This summer from July 18-22 the Center for Excellence in Preaching hosted a new seminar under the leadership of the Rev. Dr. David Lose. Dr. Lose is a longtime teacher of preaching at Luther Seminary in Minneapolis and has been serving the last two years as president of the Lutheran Theological Seminary in Philadelphia. His most recent book, Preaching at the Crossroads, has been used in the Center’s recent Peer Learning Groups as part of its Lilly Grant program. Because Dr. Lose’s book had been so well received by these groups, having Dr. Lose host a week-long seminar seemed like a natural idea. The seminar was attended by sixteen pastors from around the U.S. and Canada and one pastor from Jamaica. The participants came from Jamaica, Nova Scotia, Alberta, New Jersey, Kentucky, Georgia, Ohio, Minnesota, Ontario, Connecticut, Ohio, Indiana, and Michigan and together they represented nine different denominations.

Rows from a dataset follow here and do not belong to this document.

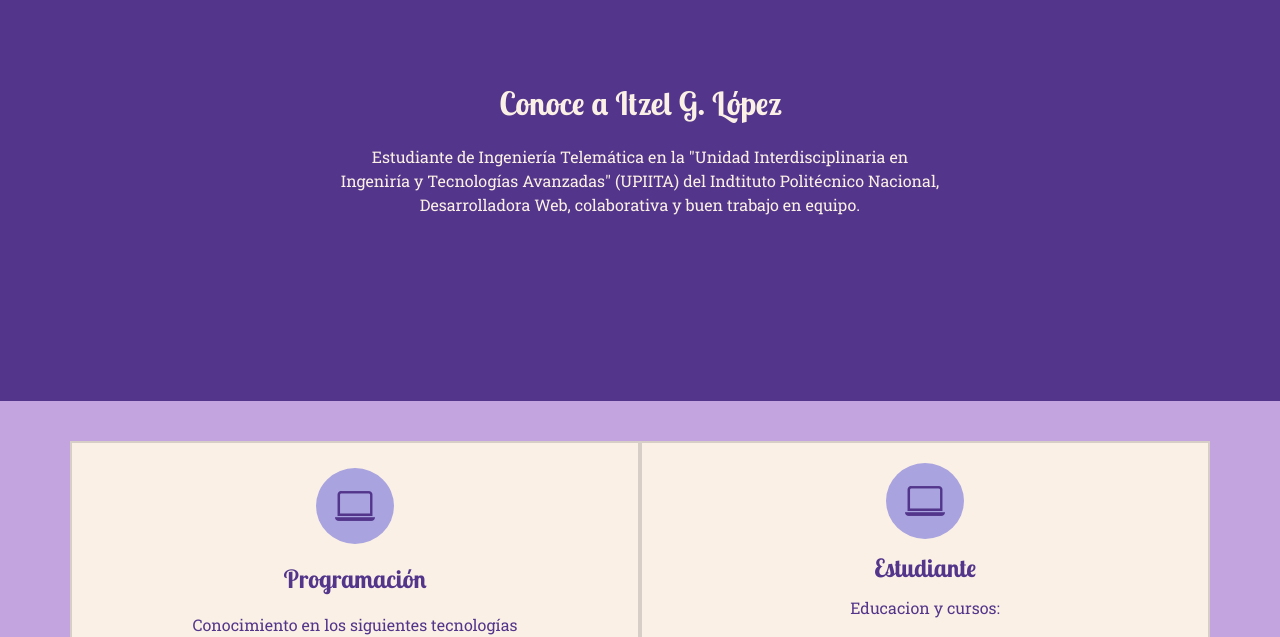
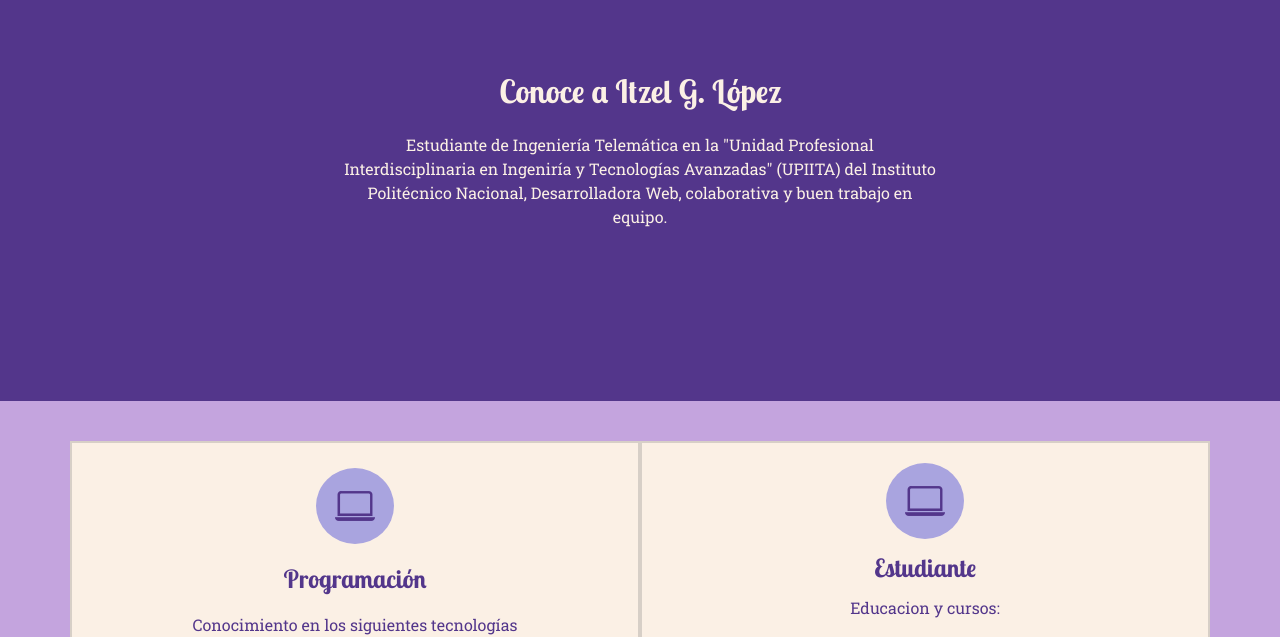
Before and after one commit to ItzelGLopez/ItzelGLopez.github.io, a plain HTML site: page index.html in a window 1280 px wide. Shown: the part 1040-1677 px from the top of the page. Drawn offline with nearby package versions, Linux system fonts and the light colour scheme.

Commit message:
Update index.html

```diff
--- a/index.html
+++ b/index.html
@@ -88,7 +88,7 @@
     <section id="sobre-mi" class="sobre-mi seccion-oscura">
       <div class="contenedor">
         <h2 class="seccion-titulo">Conoce a Itzel G. López</h2>
-        <p class="seccion-texto">Estudiante de Ingeniería Telemática en la "Unidad Interdisciplinaria en Ingeniría y Tecnologías Avanzadas" (UPIITA) del Indtituto Politécnico Nacional, Desarrolladora Web, colaborativa y buen trabajo en equipo.</p>
+        <p class="seccion-texto">Estudiante de Ingeniería Telemática en la "Unidad Profesional Interdisciplinaria en Ingeniría y Tecnologías Avanzadas" (UPIITA) del Instituto Politécnico Nacional, Desarrolladora Web, colaborativa y buen trabajo en equipo.</p>
       </div>
     </section>
 
```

Following a time of Morning Prayers each day, Dr. Lose led the pastors in conversations that looked at the changing contours of our postmodern, post-Christian era in the early twenty-first century. The impact of media and of social networking has had a profound influence on how people learn and, additionally, on what they expect from also their churches and certainly from the weekly sermon. A theme throughout the week was Dr. Lose’s contention that one of the biggest changes we have witnessed across the last century is the loss of the biblical story. People—even people who attend church regularly—no longer have a good sense for the big narrative arc of the Bible. They don’t understand their individual lives as fitting inside God’s larger story. Preachers, therefore, cannot just casually refer to or allude to biblical history or bits and pieces of the Bible’s story and assume that people will “get it.” They won’t. Somehow preachers need to start re-building into people’s consciousness the larger narrative of God’s universe that they have lost. Each day a specific biblical text was also studied by the larger group to see what this will look like in practice.

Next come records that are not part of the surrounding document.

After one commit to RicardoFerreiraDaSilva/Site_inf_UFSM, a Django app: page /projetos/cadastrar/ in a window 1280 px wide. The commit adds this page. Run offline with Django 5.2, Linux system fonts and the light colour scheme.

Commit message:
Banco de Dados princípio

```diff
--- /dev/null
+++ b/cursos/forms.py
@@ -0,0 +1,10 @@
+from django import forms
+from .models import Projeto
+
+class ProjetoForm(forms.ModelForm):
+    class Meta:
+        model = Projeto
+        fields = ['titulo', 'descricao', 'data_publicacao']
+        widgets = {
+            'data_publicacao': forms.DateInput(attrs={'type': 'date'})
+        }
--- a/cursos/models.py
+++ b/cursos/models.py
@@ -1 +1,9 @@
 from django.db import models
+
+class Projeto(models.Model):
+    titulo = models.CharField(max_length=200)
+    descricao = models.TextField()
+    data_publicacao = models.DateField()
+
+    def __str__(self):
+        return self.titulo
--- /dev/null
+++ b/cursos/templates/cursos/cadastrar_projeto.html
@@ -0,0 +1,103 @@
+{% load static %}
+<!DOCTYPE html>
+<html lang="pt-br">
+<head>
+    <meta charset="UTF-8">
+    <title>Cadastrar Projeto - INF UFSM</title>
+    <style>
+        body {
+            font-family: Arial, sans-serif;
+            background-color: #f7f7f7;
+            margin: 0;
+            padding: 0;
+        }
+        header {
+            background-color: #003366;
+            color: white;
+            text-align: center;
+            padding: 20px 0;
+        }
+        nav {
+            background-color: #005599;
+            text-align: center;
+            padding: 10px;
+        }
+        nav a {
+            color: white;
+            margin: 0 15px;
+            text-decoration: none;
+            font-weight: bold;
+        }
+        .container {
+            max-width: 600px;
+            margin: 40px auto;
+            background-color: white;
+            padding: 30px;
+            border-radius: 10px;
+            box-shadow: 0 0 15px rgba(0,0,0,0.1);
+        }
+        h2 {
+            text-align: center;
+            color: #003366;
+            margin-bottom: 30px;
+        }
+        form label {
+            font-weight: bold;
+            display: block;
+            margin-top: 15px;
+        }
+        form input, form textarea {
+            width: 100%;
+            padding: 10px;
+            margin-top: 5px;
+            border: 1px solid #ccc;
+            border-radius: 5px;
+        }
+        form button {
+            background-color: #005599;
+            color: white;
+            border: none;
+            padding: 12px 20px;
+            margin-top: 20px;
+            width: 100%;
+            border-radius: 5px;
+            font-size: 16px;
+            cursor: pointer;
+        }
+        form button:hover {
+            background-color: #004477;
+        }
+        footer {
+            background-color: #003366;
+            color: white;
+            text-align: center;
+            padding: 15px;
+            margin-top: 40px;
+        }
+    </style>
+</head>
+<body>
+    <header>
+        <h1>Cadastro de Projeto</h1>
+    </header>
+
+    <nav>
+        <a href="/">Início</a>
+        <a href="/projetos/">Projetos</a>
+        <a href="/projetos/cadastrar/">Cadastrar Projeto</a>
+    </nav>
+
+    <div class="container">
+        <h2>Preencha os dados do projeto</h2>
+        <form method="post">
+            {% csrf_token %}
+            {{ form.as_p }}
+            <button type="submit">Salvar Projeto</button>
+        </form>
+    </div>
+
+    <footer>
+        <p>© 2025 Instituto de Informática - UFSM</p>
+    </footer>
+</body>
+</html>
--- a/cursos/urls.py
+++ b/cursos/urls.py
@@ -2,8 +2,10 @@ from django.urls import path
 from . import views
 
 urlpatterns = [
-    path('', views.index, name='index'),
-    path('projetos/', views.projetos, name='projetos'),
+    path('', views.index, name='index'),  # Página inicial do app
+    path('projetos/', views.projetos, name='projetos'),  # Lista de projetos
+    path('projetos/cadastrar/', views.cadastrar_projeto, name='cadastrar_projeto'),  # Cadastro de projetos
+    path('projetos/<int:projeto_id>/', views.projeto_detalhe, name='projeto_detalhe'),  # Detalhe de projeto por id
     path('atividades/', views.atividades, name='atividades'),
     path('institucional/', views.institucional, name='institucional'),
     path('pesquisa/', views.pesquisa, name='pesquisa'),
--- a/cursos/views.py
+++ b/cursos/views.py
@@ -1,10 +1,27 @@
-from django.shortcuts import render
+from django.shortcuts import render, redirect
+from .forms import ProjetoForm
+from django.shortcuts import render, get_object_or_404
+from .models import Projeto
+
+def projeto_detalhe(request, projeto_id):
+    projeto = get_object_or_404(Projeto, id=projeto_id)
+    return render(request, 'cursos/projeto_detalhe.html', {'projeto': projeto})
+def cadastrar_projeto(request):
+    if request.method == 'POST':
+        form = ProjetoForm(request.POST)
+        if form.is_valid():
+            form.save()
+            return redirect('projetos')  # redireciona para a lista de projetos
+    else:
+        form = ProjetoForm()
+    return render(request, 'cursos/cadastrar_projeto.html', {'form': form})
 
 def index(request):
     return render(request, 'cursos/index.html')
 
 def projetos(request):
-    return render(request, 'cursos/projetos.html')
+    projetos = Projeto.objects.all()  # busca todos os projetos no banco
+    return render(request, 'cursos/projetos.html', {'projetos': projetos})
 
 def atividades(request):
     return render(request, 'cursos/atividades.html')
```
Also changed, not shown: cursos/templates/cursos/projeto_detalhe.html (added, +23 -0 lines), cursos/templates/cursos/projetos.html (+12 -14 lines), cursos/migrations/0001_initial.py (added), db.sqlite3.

The seminar group, along with CEP Director Scott Hoezee and CEP Program Administrator Mary Bardolph, also enjoyed lunch together each day. On the first and final evenings of the seminar the group also enjoyed dining out at two of Grand Rapids’ fine restaurants. Participants repeatedly expressed appreciation to the donors who have supported and who continue to fund CEP as that generosity makes such seminars and all the key learning that happens in them possible.

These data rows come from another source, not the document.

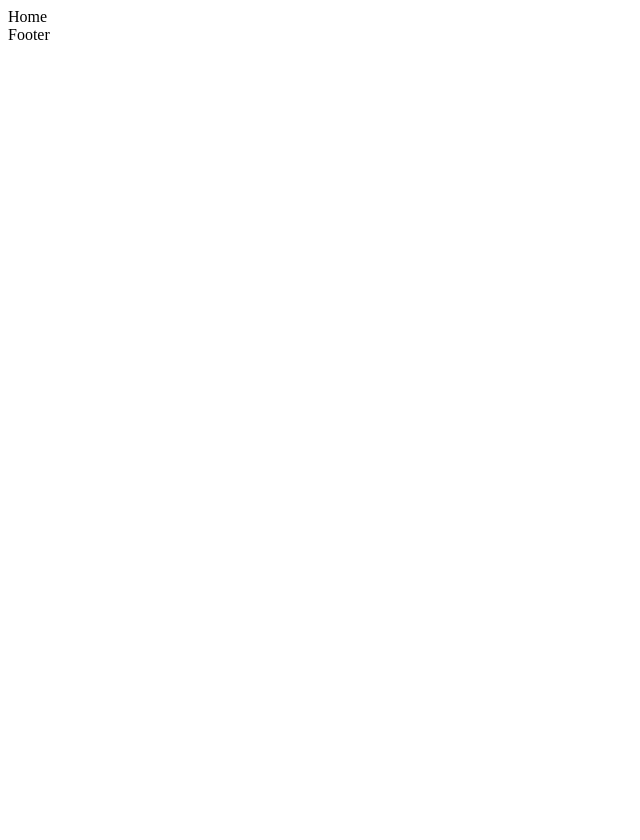
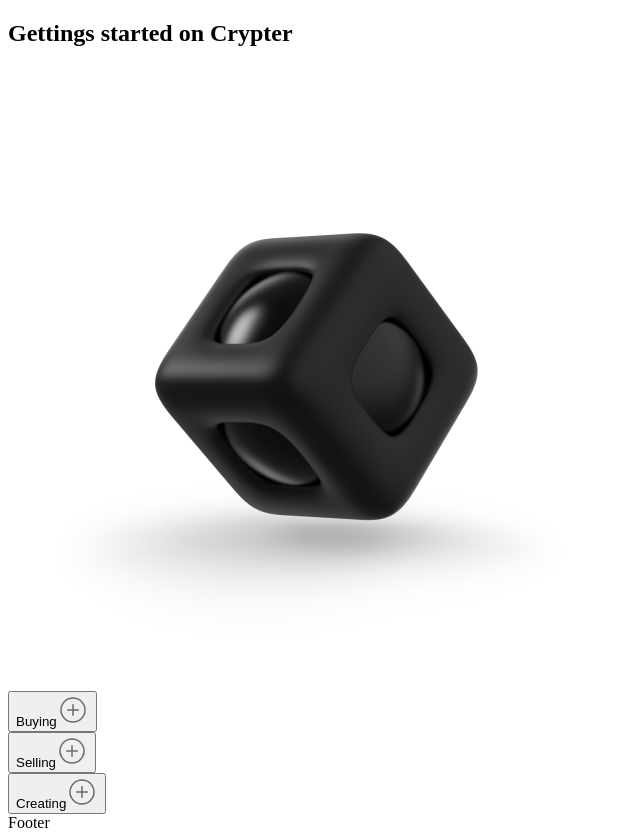
Before and after one commit to marcik357/fe_14__final_project, a React (Create React App) app: page / in a window 1280 px wide. Shown: the whole page, without its empty margins (0-640 px from the left). Before the commit the page ends 800 px from the top, so only its background shows below. Built offline with nearby package versions, Linux system fonts and the light colour scheme.

Commit message:
ADD: initial structure

```diff
--- /dev/null
+++ b/src/components/HelpCenter/index.jsx
@@ -0,0 +1,95 @@
+import React, { useState } from "react";
+import { OpenList } from "../Icons/open-list";
+import { CloseList } from "../Icons/close-list";
+import cube from "../../img/cube.png";
+import styles from "./helpCenter.module.scss";
+
+export function HelpCenter() {
+  const [activeBlocks, setActiveBlocks] = useState([]);
+
+  const toggleBlock = (block) => {
+    if (activeBlocks.includes(block)) {
+      setActiveBlocks(
+        activeBlocks.filter((activeBlock) => activeBlock !== block)
+      );
+    } else {
+      setActiveBlocks([...activeBlocks, block]);
+    }
+  };
+
+  return (
+    <div>
+      <div className={styles.helpCenterCube}>
+        <div className={styles.helpCenterCube__blockCube}>
+          <h2>Gettings started on Crypter</h2>
+          <img src={cube} alt="cube" />
+        </div>
+      </div>
+      <div>
+        <div>
+          <button
+            type="button"
+            className={`block-button ${
+              activeBlocks.includes(1) ? "active" : ""
+            }`}
+            onClick={() => toggleBlock(1)}
+          >
+            Buying
+            <span>{activeBlocks.includes(1) ? <CloseList /> : <OpenList />}</span>
+          </button>
+          {activeBlocks.includes(1) && (
+            <ul>
+                <li>Connect your wallet to Crypter</li>
+                <li>Guide to collection NFT artworks on Crypter</li>
+                <li>Marketplace balance</li>
+                <li>Marketplace fees</li>
+                <li>What is offer price?</li>
+            </ul>
+          )}
+        </div>
+        <div>
+          <button
+            type="button"
+            className={`block-button ${
+              activeBlocks.includes(2) ? "active" : ""
+            }`}
+            onClick={() => toggleBlock(2)}
+          >
+            Selling
+            <span>{activeBlocks.includes(2) ? <CloseList /> : <OpenList />}</span>
+          </button>
+          {activeBlocks.includes(2) && (
+            <ul>
+                <li>Connect your wallet to Crypter</li>
+                <li>Guide to collection NFT artworks on Crypter</li>
+                <li>Marketplace balance</li>
+                <li>Marketplace fees</li>
+                <li>What is offer price?</li>
+            </ul>
+          )}
+        </div>
+        <div>
+          <button
+            type="button"
+            className={`block-button ${
+              activeBlocks.includes(3) ? "active" : ""
+            }`}
+            onClick={() => toggleBlock(3)}
+          >
+            Creating
+            <span>{activeBlocks.includes(3) ? <CloseList /> : <OpenList />}</span>
+          </button>
+          {activeBlocks.includes(3) && (
+            <ul>
+                <li>Connect your wallet to Crypter</li>
+                <li>Guide to collection NFT artworks on Crypter</li>
+                <li>Marketplace balance</li>
+                <li>Marketplace fees</li>
+                <li>What is offer price?</li>
+            </ul>
+          )}
+        </div>
+      </div>
+    </div>
+  );
+}
--- /dev/null
+++ b/src/components/Icons/close-list.jsx
@@ -0,0 +1,28 @@
+export function CloseList() {
+  return (
+    <svg
+      xmlns="http://www.w3.org/2000/svg"
+      width="32"
+      height="32"
+      viewBox="0 0 32 32"
+      fill="none"
+    >
+      <circle
+        cx="16"
+        cy="16"
+        r="12"
+        stroke="#686A6C"
+        stroke-width="1.5"
+        stroke-linecap="round"
+        stroke-linejoin="round"
+      />
+      <path
+        d="M10.668 16H21.3346"
+        stroke="#686A6C"
+        stroke-width="1.5"
+        stroke-linecap="round"
+        stroke-linejoin="round"
+      />
+    </svg>
+  );
+}
--- /dev/null
+++ b/src/components/Icons/open-list.jsx
@@ -0,0 +1,35 @@
+export function OpenList() {
+  return (
+    <svg
+      xmlns="http://www.w3.org/2000/svg"
+      width="32"
+      height="32"
+      viewBox="0 0 32 32"
+      fill="none"
+    >
+      <circle
+        cx="16"
+        cy="16"
+        r="12"
+        stroke="#686A6C"
+        stroke-width="1.5"
+        stroke-linecap="round"
+        stroke-linejoin="round"
+      />
+      <path
+        d="M10.668 16H21.3346"
+        stroke="#686A6C"
+        stroke-width="1.5"
+        stroke-linecap="round"
+        stroke-linejoin="round"
+      />
+      <path
+        d="M16 21.332L16 10.6654"
+        stroke="#686A6C"
+        stroke-width="1.5"
+        stroke-linecap="round"
+        stroke-linejoin="round"
+      />
+    </svg>
+  );
+}
--- a/src/pages/Home/index.jsx
+++ b/src/pages/Home/index.jsx
@@ -1,7 +1,9 @@
+import { HelpCenter } from "../../components/HelpCenter";
+
 export function Home() {
   return (
     <div>
-      Home
+      <HelpCenter />
     </div>
   );
 }
```
Also changed, not shown: .eslintrc.json, src/components/HelpCenter/helpCenter.module.scss (added), src/img/cube.png (added).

-Rev. Scott Hoezee
Director of the Center for Excellence in Preaching